[INPUT DATA]:
====
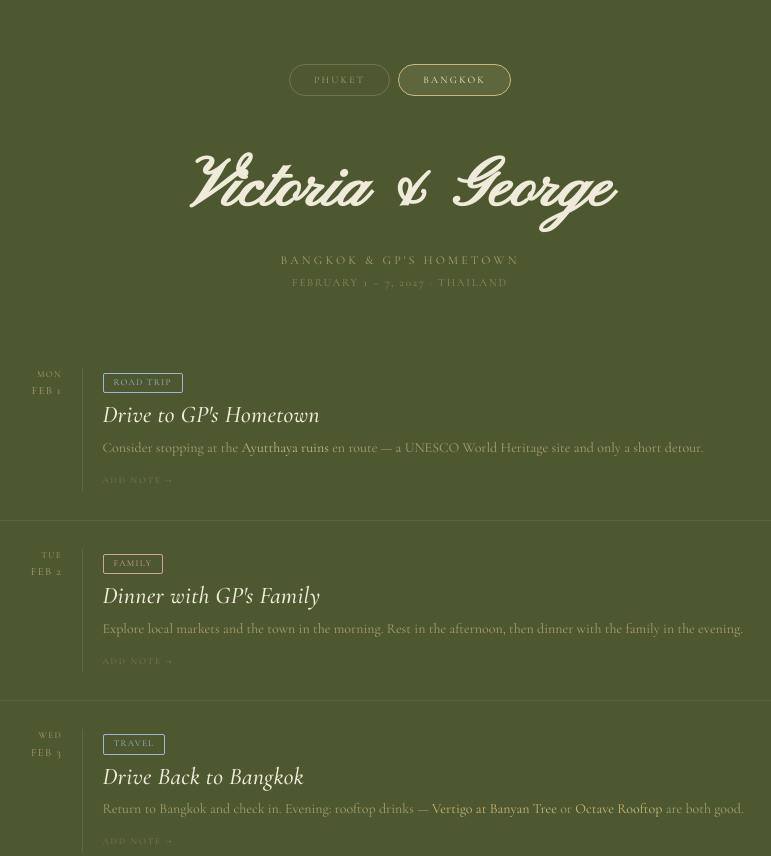
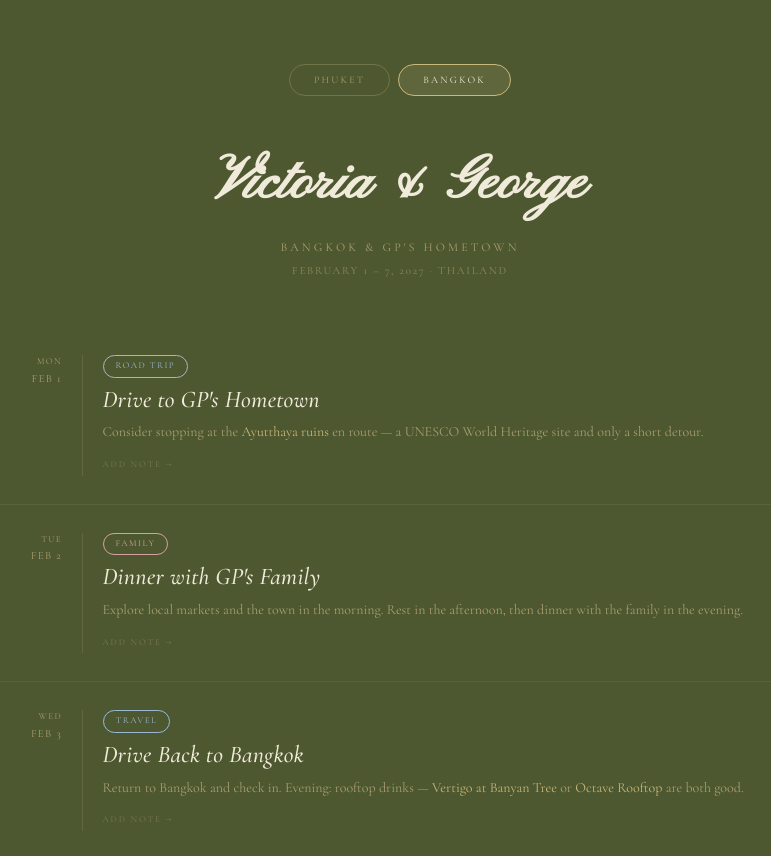
Before and after one commit to vanessakluong/victoria-george-wedding, a website built with Vite: page bangkok.html in a window 1280 px wide. Shown: the top 856 px of the page, without its empty margins (240-1011 px from the left). Built offline with nearby package versions, Linux system fonts and the light colour scheme.

Commit message:
Remove linter-injected overflow-x:hidden from html tag and fix font clamp
Remove style="overflow-x:hidden" injected onto <html> element by linter — this
was creating a viewport-level clip that cut off the Pinyon Script & swash
regardless of section-level overflow settings. Reduce heading clamp from
(28px,7vw,68px) to (22px,5.5vw,60px): at 375px viewport the text was 378px
wide (overflowing by 3px); new minimum keeps it at 297px safely within bounds.

Co-Authored-By: Claude Sonnet 4.6 <noreply@anthropic.com>

```diff
--- a/bangkok.html
+++ b/bangkok.html
@@ -90,7 +90,7 @@
 
     .script-heading {
       font-family: var(--font-script);
-      font-size: clamp(28px, 7vw, 68px);
+      font-size: clamp(22px, 5.5vw, 60px);
       color: var(--espresso);
       margin-bottom: 1.75rem;
       line-height: 1.6;
@@ -123,9 +123,17 @@
     .event-body { flex: 1; min-width: 0; overflow: hidden; }
 
     .tag {
-      display: inline-block; font-size: 9px; letter-spacing: 0.14em;
-      text-transform: uppercase; padding: 2px 10px;
-      border: 0.5px solid currentColor; border-radius: 2px; margin-bottom: 8px;
+      display: block;
+      width: fit-content;
+      max-width: 100%;
+      font-size: 9px;
+      letter-spacing: 0.16em;
+      text-transform: uppercase;
+      padding: 3px 12px;
+      border: 0.5px solid currentColor;
+      border-radius: 99px;
+      margin-bottom: 8px;
+      box-sizing: border-box;
     }
     .tag-travel  { color: #9ab8d6; }
     .tag-explore { color: #a8c49a; }
@@ -196,7 +204,7 @@
         <a class="page-pill" href="/">Phuket</a>
         <a class="page-pill active" href="/bangkok.html">Bangkok</a>
       </nav>
-      <h1 class="script-heading" style="color:var(--cream); font-size:clamp(28px,7vw,68px); margin-bottom:0.4rem;">Victoria &amp; George</h1>
+      <h1 class="script-heading" style="color:var(--cream); font-size:clamp(22px, 5.5vw, 60px); margin-bottom:0.4rem;">Victoria &amp; George</h1>
       <p style="font-family:var(--font-body); font-size:12px; letter-spacing:0.26em; text-transform:uppercase; color:var(--gold-dim); margin-bottom:0.25rem;">Bangkok &amp; GP's Hometown</p>
       <p style="font-family:var(--font-body); font-size:11px; letter-spacing:0.16em; text-transform:uppercase; color:var(--gold-dim); opacity:0.7;">February 1 – 7, 2027 · Thailand</p>
     </div>
@@ -338,7 +346,6 @@
 </footer>
 
 <script>
-  document.documentElement.style.overflowX = 'hidden';
   const DAYS = [
     { key: 'feb1',  label: 'Mon · Feb 1',  title: "GP's Hometown" },
     { key: 'feb2',  label: 'Tue · Feb 2',  title: 'Family Dinner' },
--- a/index.html
+++ b/index.html
@@ -57,7 +57,7 @@
 
     .script-heading {
       font-family: var(--font-script);
-      font-size: clamp(28px, 7vw, 68px);
+      font-size: clamp(22px, 5.5vw, 60px);
       color: var(--espresso);
       margin-bottom: 1.75rem;
       line-height: 1.6;
@@ -183,14 +183,17 @@
     .event-body { flex: 1; min-width: 0; overflow: hidden; }
 
     .tag {
-      display: inline-block;
+      display: block;
+      width: fit-content;
+      max-width: 100%;
       font-size: 9px;
-      letter-spacing: 0.14em;
+      letter-spacing: 0.16em;
       text-transform: uppercase;
-      padding: 2px 10px;
+      padding: 3px 12px;
       border: 0.5px solid currentColor;
-      border-radius: 2px;
+      border-radius: 99px;
       margin-bottom: 8px;
+      box-sizing: border-box;
     }
     .tag-wedding { color: #e2c07a; }
     .tag-travel  { color: #9ab8d6; }
@@ -534,7 +537,7 @@
 
       .notes-grid { grid-template-columns: 1fr; }
 
-      .script-heading  { font-size: clamp(28px, 7vw, 52px); }
+      .script-heading  { font-size: clamp(22px, 5.5vw, 52px); }
       .sec-label       { font-size: clamp(34px, 8vw, 48px); }
       .wedding-day-title { font-size: clamp(28px, 9vw, 72px); }
       .caps-body       { font-size: 12px; letter-spacing: 0.12em; }
@@ -573,7 +576,7 @@
         <a class="page-pill active" href="/">Phuket</a>
         <a class="page-pill" href="/bangkok.html">Bangkok</a>
       </nav>
-      <h1 class="script-heading" style="color:var(--cream); font-size:clamp(28px,7vw,68px); margin-bottom:0.4rem;">Victoria &amp; George</h1>
+      <h1 class="script-heading" style="color:var(--cream); font-size:clamp(22px, 5.5vw, 60px); margin-bottom:0.4rem;">Victoria &amp; George</h1>
       <p style="font-family:var(--font-body); font-size:12px; letter-spacing:0.26em; text-transform:uppercase; color:var(--gold-dim); margin-bottom:0.25rem;">Wedding Itinerary</p>
       <p style="font-family:var(--font-body); font-size:11px; letter-spacing:0.16em; text-transform:uppercase; color:var(--gold-dim); opacity:0.7;">January 25 – 31, 2027 · Phuket, Thailand</p>
     </div>
@@ -764,7 +767,6 @@
 </footer>
 
 <script>
-  document.documentElement.style.overflowX = 'hidden';
   const DAYS = [
     { key: 'jan25', label: 'Mon · Jan 25', title: 'Arrival' },
     { key: 'jan26', label: 'Tue · Jan 26', title: 'Free Day' },
```
Also changed, not shown: victoria-george-itinerary.html (+10 -8 lines).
====
[TASK BRIEF]: Word for word, return the listing above; the pictures do not belong in the copy.

[RESPONSE BOX]:
Before and after one commit to vanessakluong/victoria-george-wedding, a website built with Vite: page bangkok.html in a window 1280 px wide. Shown: the top 856 px of the page, without its empty margins (240-1011 px from the left). Built offline with nearby package versions, Linux system fonts and the light colour scheme.

Commit message:
Remove linter-injected overflow-x:hidden from html tag and fix font clamp
Remove style="overflow-x:hidden" injected onto <html> element by linter — this
was creating a viewport-level clip that cut off the Pinyon Script & swash
regardless of section-level overflow settings. Reduce heading clamp from
(28px,7vw,68px) to (22px,5.5vw,60px): at 375px viewport the text was 378px
wide (overflowing by 3px); new minimum keeps it at 297px safely within bounds.

Co-Authored-By: Claude Sonnet 4.6 <noreply@anthropic.com>

```diff
--- a/bangkok.html
+++ b/bangkok.html
@@ -90,7 +90,7 @@
 
     .script-heading {
       font-family: var(--font-script);
-      font-size: clamp(28px, 7vw, 68px);
+      font-size: clamp(22px, 5.5vw, 60px);
       color: var(--espresso);
       margin-bottom: 1.75rem;
       line-height: 1.6;
@@ -123,9 +123,17 @@
     .event-body { flex: 1; min-width: 0; overflow: hidden; }
 
     .tag {
-      display: inline-block; font-size: 9px; letter-spacing: 0.14em;
-      text-transform: uppercase; padding: 2px 10px;
-      border: 0.5px solid currentColor; border-radius: 2px; margin-bottom: 8px;
+      display: block;
+      width: fit-content;
+      max-width: 100%;
+      font-size: 9px;
+      letter-spacing: 0.16em;
+      text-transform: uppercase;
+      padding: 3px 12px;
+      border: 0.5px solid currentColor;
+      border-radius: 99px;
+      margin-bottom: 8px;
+      box-sizing: border-box;
     }
     .tag-travel  { color: #9ab8d6; }
     .tag-explore { color: #a8c49a; }
@@ -196,7 +204,7 @@
         <a class="page-pill" href="/">Phuket</a>
         <a class="page-pill active" href="/bangkok.html">Bangkok</a>
       </nav>
-      <h1 class="script-heading" style="color:var(--cream); font-size:clamp(28px,7vw,68px); margin-bottom:0.4rem;">Victoria &amp; George</h1>
+      <h1 class="script-heading" style="color:var(--cream); font-size:clamp(22px, 5.5vw, 60px); margin-bottom:0.4rem;">Victoria &amp; George</h1>
       <p style="font-family:var(--font-body); font-size:12px; letter-spacing:0.26em; text-transform:uppercase; color:var(--gold-dim); margin-bottom:0.25rem;">Bangkok &amp; GP's Hometown</p>
       <p style="font-family:var(--font-body); font-size:11px; letter-spacing:0.16em; text-transform:uppercase; color:var(--gold-dim); opacity:0.7;">February 1 – 7, 2027 · Thailand</p>
     </div>
@@ -338,7 +346,6 @@
 </footer>
 
 <script>
-  document.documentElement.style.overflowX = 'hidden';
   const DAYS = [
     { key: 'feb1',  label: 'Mon · Feb 1',  title: "GP's Hometown" },
     { key: 'feb2',  label: 'Tue · Feb 2',  title: 'Family Dinner' },
--- a/index.html
+++ b/index.html
@@ -57,7 +57,7 @@
 
     .script-heading {
       font-family: var(--font-script);
-      font-size: clamp(28px, 7vw, 68px);
+      font-size: clamp(22px, 5.5vw, 60px);
       color: var(--espresso);
       margin-bottom: 1.75rem;
       line-height: 1.6;
@@ -183,14 +183,17 @@
     .event-body { flex: 1; min-width: 0; overflow: hidden; }
 
     .tag {
-      display: inline-block;
+      display: block;
+      width: fit-content;
+      max-width: 100%;
       font-size: 9px;
-      letter-spacing: 0.14em;
+      letter-spacing: 0.16em;
       text-transform: uppercase;
-      padding: 2px 10px;
+      padding: 3px 12px;
       border: 0.5px solid currentColor;
-      border-radius: 2px;
+      border-radius: 99px;
       margin-bottom: 8px;
+      box-sizing: border-box;
     }
     .tag-wedding { color: #e2c07a; }
     .tag-travel  { color: #9ab8d6; }
@@ -534,7 +537,7 @@
 
       .notes-grid { grid-template-columns: 1fr; }
 
-      .script-heading  { font-size: clamp(28px, 7vw, 52px); }
+      .script-heading  { font-size: clamp(22px, 5.5vw, 52px); }
       .sec-label       { font-size: clamp(34px, 8vw, 48px); }
       .wedding-day-title { font-size: clamp(28px, 9vw, 72px); }
       .caps-body       { font-size: 12px; letter-spacing: 0.12em; }
@@ -573,7 +576,7 @@
         <a class="page-pill active" href="/">Phuket</a>
         <a class="page-pill" href="/bangkok.html">Bangkok</a>
       </nav>
-      <h1 class="script-heading" style="color:var(--cream); font-size:clamp(28px,7vw,68px); margin-bottom:0.4rem;">Victoria &amp; George</h1>
+      <h1 class="script-heading" style="color:var(--cream); font-size:clamp(22px, 5.5vw, 60px); margin-bottom:0.4rem;">Victoria &amp; George</h1>
       <p style="font-family:var(--font-body); font-size:12px; letter-spacing:0.26em; text-transform:uppercase; color:var(--gold-dim); margin-bottom:0.25rem;">Wedding Itinerary</p>
       <p style="font-family:var(--font-body); font-size:11px; letter-spacing:0.16em; text-transform:uppercase; color:var(--gold-dim); opacity:0.7;">January 25 – 31, 2027 · Phuket, Thailand</p>
     </div>
@@ -764,7 +767,6 @@
 </footer>
 
 <script>
-  document.documentElement.style.overflowX = 'hidden';
   const DAYS = [
     { key: 'jan25', label: 'Mon · Jan 25', title: 'Arrival' },
     { key: 'jan26', label: 'Tue · Jan 26', title: 'Free Day' },
```
Also changed, not shown: victoria-george-itinerary.html (+10 -8 lines).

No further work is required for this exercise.